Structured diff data
※

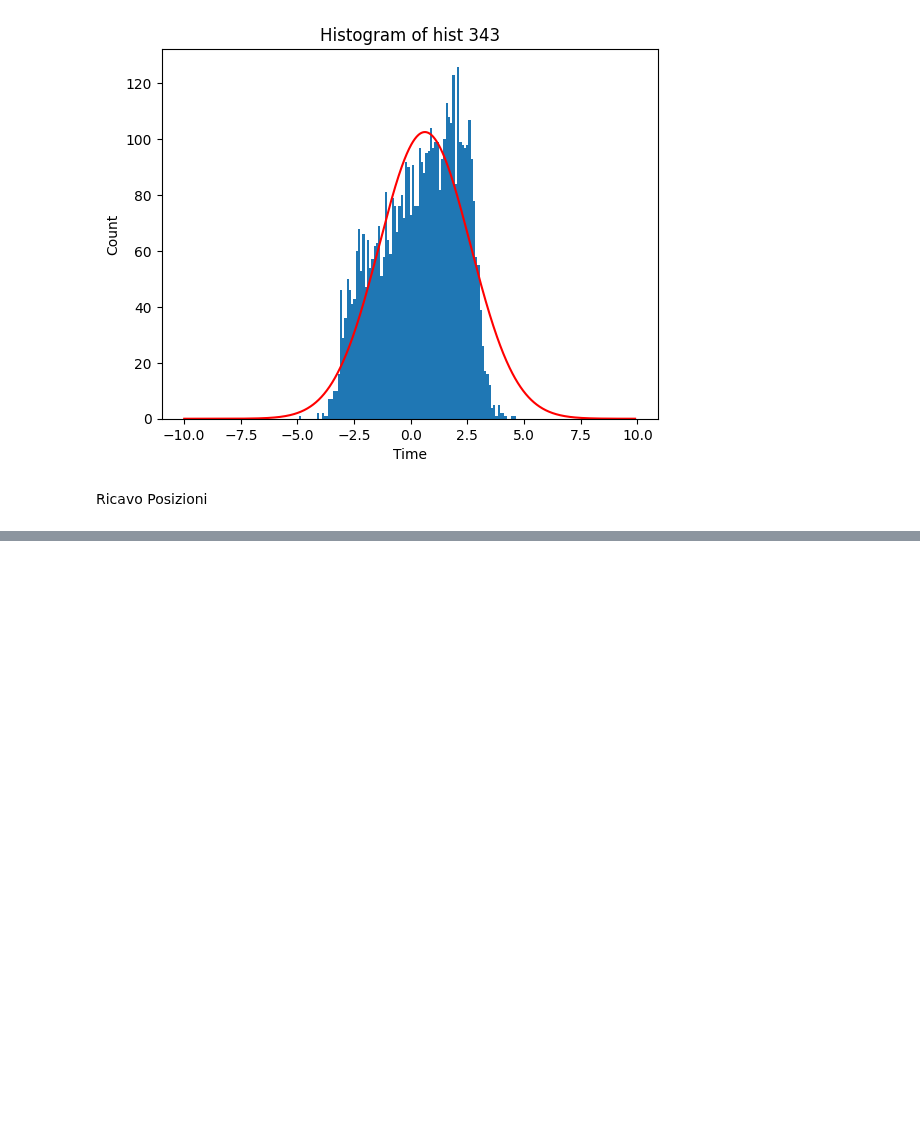
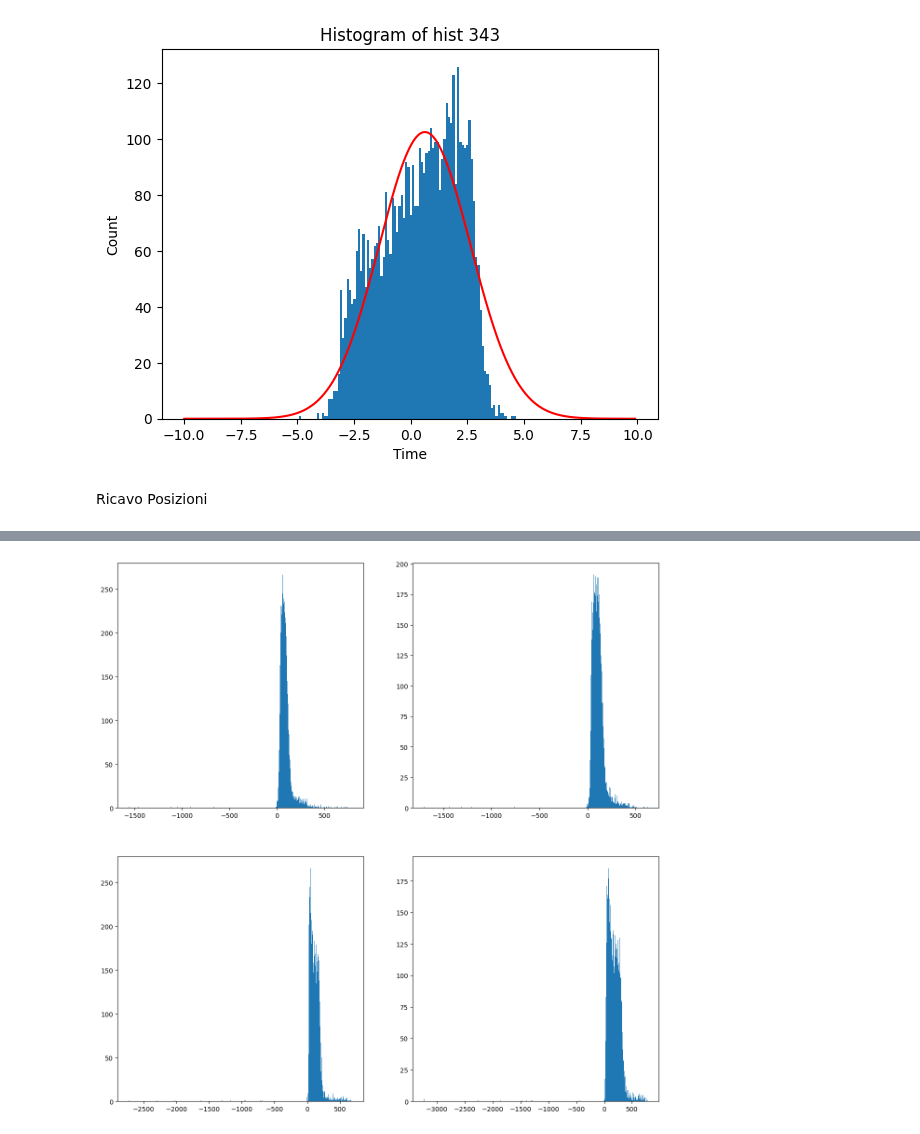
Before and after one commit to francescouni0/FisMedLab, a Jupyter notebook: Plastici/Acquisizione Na-22 Esperienza Scintillatori-20230427T155444Z-001/Acquisizione Na-22 Esperienza Scintillatori/Position.ipynb, the cells around one changed output, grey strips where cells are left out. Drawn from its saved outputs; the diff is of its cells as text; code cells hidden in the pictures; blank space fills up the shorter version.

```diff
--- a/Plastici/Acquisizione Na-22 Esperienza Scintillatori-20230427T155444Z-001/Acquisizione Na-22 Esperienza Scintillatori/Position.ipynb
+++ b/Plastici/Acquisizione Na-22 Esperienza Scintillatori-20230427T155444Z-001/Acquisizione Na-22 Esperienza Scintillatori/Position.ipynb
@@ -250,0 +333,9 @@ print(position3_34)
+# %%
+fig,ax=plt.subplots(2,2,figsize=(15,15))
+ax[0,0].hist(a1_2,bins=500)
+ax[0,1].hist(a2_2,bins=500)
+ax[1,0].hist(a3_2,bins=500)
+ax[1,1].hist(a4_2,bins=500)
+plt.show()
+# %% [output]
+[figure, added]
```
Also changed, not shown: parts of 13 cells of this notebook.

※

TASK TO COMPLETE
The answer must consist of every line from the data that holds the string "output".

YOUR SOLUTION
Before and after one commit to francescouni0/FisMedLab, a Jupyter notebook: Plastici/Acquisizione Na-22 Esperienza Scintillatori-20230427T155444Z-001/Acquisizione Na-22 Esperienza Scintillatori/Position.ipynb, the cells around one changed output, grey strips where cells are left out. Drawn from its saved outputs; the diff is of its cells as text; code cells hidden in the pictures; blank space fills up the shorter version.
+# %% [output]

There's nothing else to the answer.